A complete work
I was first introduced to Joe’s Chord Tone Sudoku as three worksheets published on his website. These were great exercises you could do away from the instrument by printing them off and completing the grids: one page of twelve for Minor 7th chords, one for Dominant 7th chords, and one for Major 7th chords.
It is great to see that Joe has taken this concept to a new, and more complete level in this new book.
Joe has extended the worksheets to now cover nine chord types, but in addition to the ‘intellectual’ exercises of the grids, has added exercises for the bass which not only help to relate the grids to the bass, but considerably bolster fingerboard knowledge, and provide great ear-training.
He has done this by creating a standard rhythmic pattern for each bar of each exercise. The exercises comprise sections of four bars: one for each chord in a grid e.g. for C Minor 7 chords, one bar each of C-7, A-7, F-7, D-7.
Each section has been written as a melodic flow and, while each bar begins with the same ‘seed’ note of the grid, the exercises sound musical rather than purely mechanical,
This melodic flow is consistent throughout the exercises: this not only makes it easy to hear when you make a mistake in one group of exercises, but also helps develop your ear as you step through the chord types of each chapter: you start to hear the distinctive sound of one chord type compared to another.
Joe provides suggested fingerings for each exercise in order to maintain positional integrity on the fingerboard, and this is supplemented in the final chapter where the exercises are written out in both standard notation and tablature.

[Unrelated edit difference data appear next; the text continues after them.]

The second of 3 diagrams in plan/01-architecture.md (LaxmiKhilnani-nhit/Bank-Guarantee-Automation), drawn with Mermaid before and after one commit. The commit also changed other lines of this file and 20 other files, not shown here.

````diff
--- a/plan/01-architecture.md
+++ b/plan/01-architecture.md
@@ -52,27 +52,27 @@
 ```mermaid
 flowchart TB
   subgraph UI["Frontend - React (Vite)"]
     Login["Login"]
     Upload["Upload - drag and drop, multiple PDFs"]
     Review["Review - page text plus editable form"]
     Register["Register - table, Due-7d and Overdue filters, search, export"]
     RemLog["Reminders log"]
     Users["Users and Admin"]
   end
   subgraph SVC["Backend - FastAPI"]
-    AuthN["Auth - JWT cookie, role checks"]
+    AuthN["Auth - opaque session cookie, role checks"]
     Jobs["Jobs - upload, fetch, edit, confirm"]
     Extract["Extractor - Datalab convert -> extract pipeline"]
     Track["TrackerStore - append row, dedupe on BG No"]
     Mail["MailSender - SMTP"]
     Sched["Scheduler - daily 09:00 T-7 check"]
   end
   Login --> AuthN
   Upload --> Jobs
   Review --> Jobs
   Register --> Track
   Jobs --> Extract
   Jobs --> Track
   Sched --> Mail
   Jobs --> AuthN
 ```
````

Joe grants permission to print out the worksheets for personal use, and also provides the answers in the the penultimate chapter.

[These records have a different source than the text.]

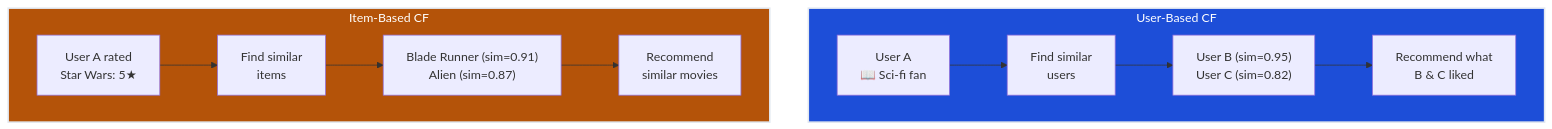
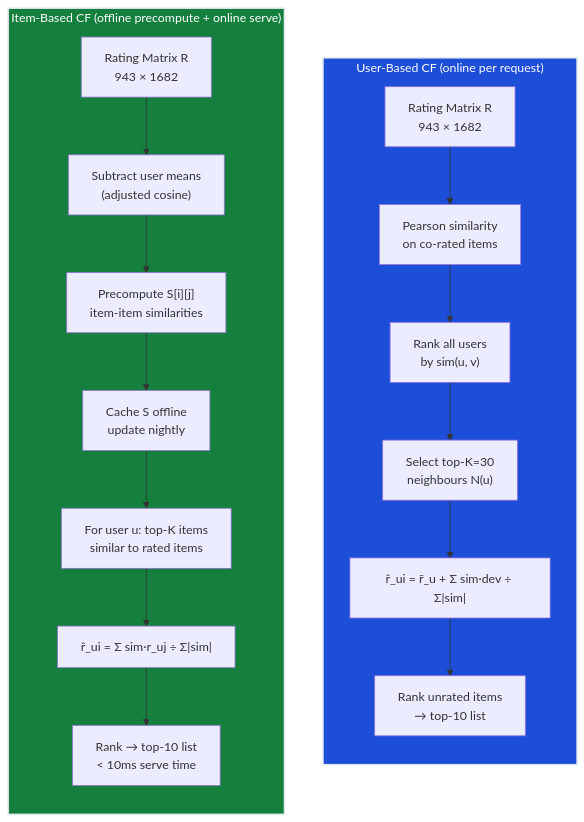
One commit to deepakshamsft/ai-portfolio changed the second of 3 diagrams in notes/01-ml/04_recommender_systems/ch02_collaborative_filtering/README.md. Above: the diagram before and after it, drawn with Mermaid. The commit also changed other lines of this file and 727 other files, not shown here.

````diff
--- a/notes/01-ml/04_recommender_systems/ch02_collaborative_filtering/README.md
+++ b/notes/01-ml/04_recommender_systems/ch02_collaborative_filtering/README.md
@@ -271,19 +498,24 @@
 ```mermaid
 flowchart TB
-    subgraph UB["User-Based CF"]
-        direction LR
-        UA["User A<br/>📖 Sci-fi fan"] --> SIM1["Find similar<br/>users"]
-        SIM1 --> UB2["User B (sim=0.95)<br/>User C (sim=0.82)"]
-        UB2 --> REC1["Recommend what<br/>B & C liked"]
+    subgraph UB["User-Based CF  (online per request)"]
+        direction TB
+        R1["Rating Matrix R<br/>943 × 1682"] --> PEARSON["Pearson similarity<br/>on co-rated items"]
+        PEARSON --> TOPK1["Rank all users<br/>by sim(u, v)"]
+        TOPK1 --> NK1["Select top-K=30<br/>neighbours N(u)"]
+        NK1 --> WA1["r̂_ui = r̄_u + Σ sim·dev ÷ Σ|sim|"]
+        WA1 --> RANK1["Rank unrated items<br/>→ top-10 list"]
     end
-    
-    subgraph IB["Item-Based CF"]
-        direction LR
-        IA["User A rated<br/>Star Wars: 5★"] --> SIM2["Find similar<br/>items"]
-        SIM2 --> IB2["Blade Runner (sim=0.91)<br/>Alien (sim=0.87)"]
-        IB2 --> REC2["Recommend<br/>similar movies"]
+
+    subgraph IB["Item-Based CF  (offline precompute + online serve)"]
+        direction TB
+        R2["Rating Matrix R<br/>943 × 1682"] --> ADJCOS["Subtract user means<br/>(adjusted cosine)"]
+        ADJCOS --> S["Precompute S[i][j]<br/>item-item similarities"]
+        S --> CACHE["Cache S offline<br/>update nightly"]
+        CACHE --> NK2["For user u: top-K items<br/>similar to rated items"]
+        NK2 --> WA2["r̂_ui = Σ sim·r_uj ÷ Σ|sim|"]
+        WA2 --> RANK2["Rank → top-10 list<br/>< 10ms serve time"]
     end
-    
+
     style UB fill:#1d4ed8,stroke:#e2e8f0,stroke-width:2px,color:#ffffff
-    style IB fill:#b45309,stroke:#e2e8f0,stroke-width:2px,color:#ffffff
+    style IB fill:#15803d,stroke:#e2e8f0,stroke-width:2px,color:#ffffff
 ```
````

To summarise, Joe has developed his Chord Tone Sudoku concepts in this book and has provided easy to follow exercises which help the student develop:

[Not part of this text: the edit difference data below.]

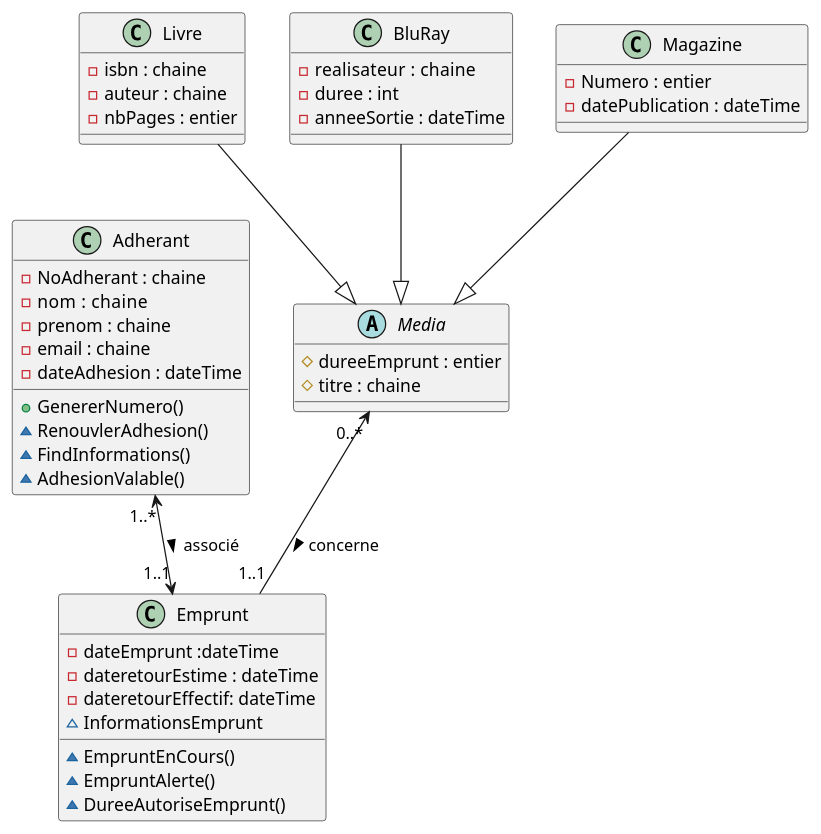
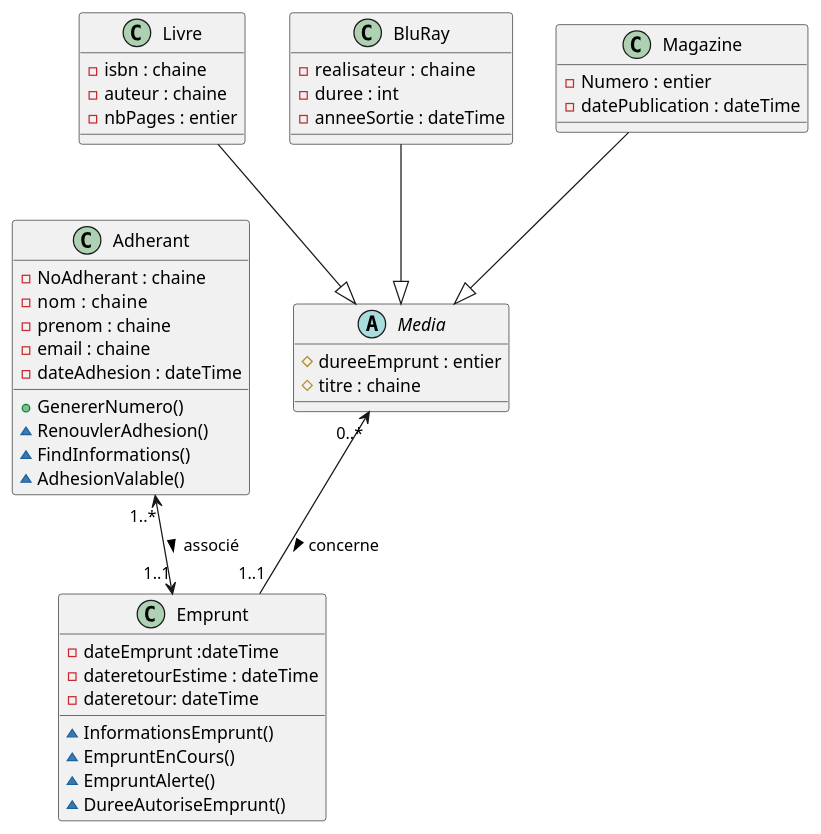
Before and after one commit to fadel-amar/php-bibliotheque: the diagram in documentation/diagramme de classe.puml, drawn with PlantUML. The commit also changed 9 other files, not shown here.

```diff
--- a/documentation/diagramme de classe.puml
+++ b/documentation/diagramme de classe.puml
@@ -1,67 +1,67 @@
 @startuml
 'https://plantuml.com/class-diagram
 'skinparam classAttributeIconSize 0
 
 Abstract Class Media {
 #dureeEmprunt : entier
 #titre : chaine
 }
 
 
 Class Livre {
 - isbn : chaine
 - auteur : chaine
 - nbPages : entier
 }
 
 
 Class BluRay {
 - realisateur  : chaine
 - duree : int
 - anneeSortie : dateTime
 }
 
 
 Class Magazine {
 - Numero : entier
 - datePublication : dateTime
 }
 
 
 
 
 
 Class Adherant {
 - NoAdherant : chaine
 - nom  : chaine
 - prenom : chaine
 - email : chaine
 - dateAdhesion : dateTime
 + GenererNumero()
 ~ RenouvlerAdhesion()
 ~ FindInformations()
 ~ AdhesionValable()
 
 }
 
 Class Emprunt {
 - dateEmprunt :dateTime
 - dateretourEstime : dateTime
-- dateretourEffectif: dateTime
-~ InformationsEmprunt
+- dateretour: dateTime
+~ InformationsEmprunt()
 ~ EmpruntEnCours()
 ~ EmpruntAlerte()
 ~ DureeAutoriseEmprunt()
 }
 
 
 
 
 
 
 Livre --|> Media
 BluRay --|> Media
 Magazine --|> Media
 Adherant "1..*" <--> "1..1" Emprunt : associé >
 Media "0..*" <-- "1..1" Emprunt : concerne >
 @enduml
```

– chord tone knowledge
– knowledge of the fingerboard
– the ability to hear the distinctive sounds of each chord type.
Finally, the design of the exercises make them easy to form part of a daily practice routine, just a few minutes each day.
Usually I’m the guy in the rock or blues-ish band that knows theory. When I saw you come out with this book I thought, “Too simple for me”. But I bought it anyway as a supplement to your Bassment course. I just did the first sudoku and I did good, not too hard for me. But when I went to play the first exercise, all chords that “I know”, an interesting thing happened. I followed your instruction to say the note while playing, of course that slows it down. But some of those less common chords didn’t flow from my mouth so easily! I’m talking about the all flats chords, or where I switched from sharps to flats. Sure, all flats are a tongue twister, but I know it’s more than that. Figuring out the notes in a chord is not the same as knowing them in all sorts of inversions on the instrument. Buy this book even if you think you know your chords!
Please forgive me, but I’m not sure if comprehended the numbers suggestions for the suggested fingerings ( 0 4 2 etc). Can someone please assist me, I need clarification. Thanks in advance
These are standard left-hand fingerings. Each number represents each finger of the left-hand. Zero (0), represents the open string.
If you are unsure about this, go to the tablature section of the book for fingering clarification.
I bought your book and started to do the exercises. It’s great.
One question from this beginner:
Is there a logic in choosing one enharmonic note over the other? Or doesn’t it matter which one of two enharmonics I choose to write in the sudoku-boxes?
Thanks for your reply in advance
No- it matters! You need to have a good working knowledge of intervals before working through Chord Tone Sudoku, so you’ll understand the chord formulas.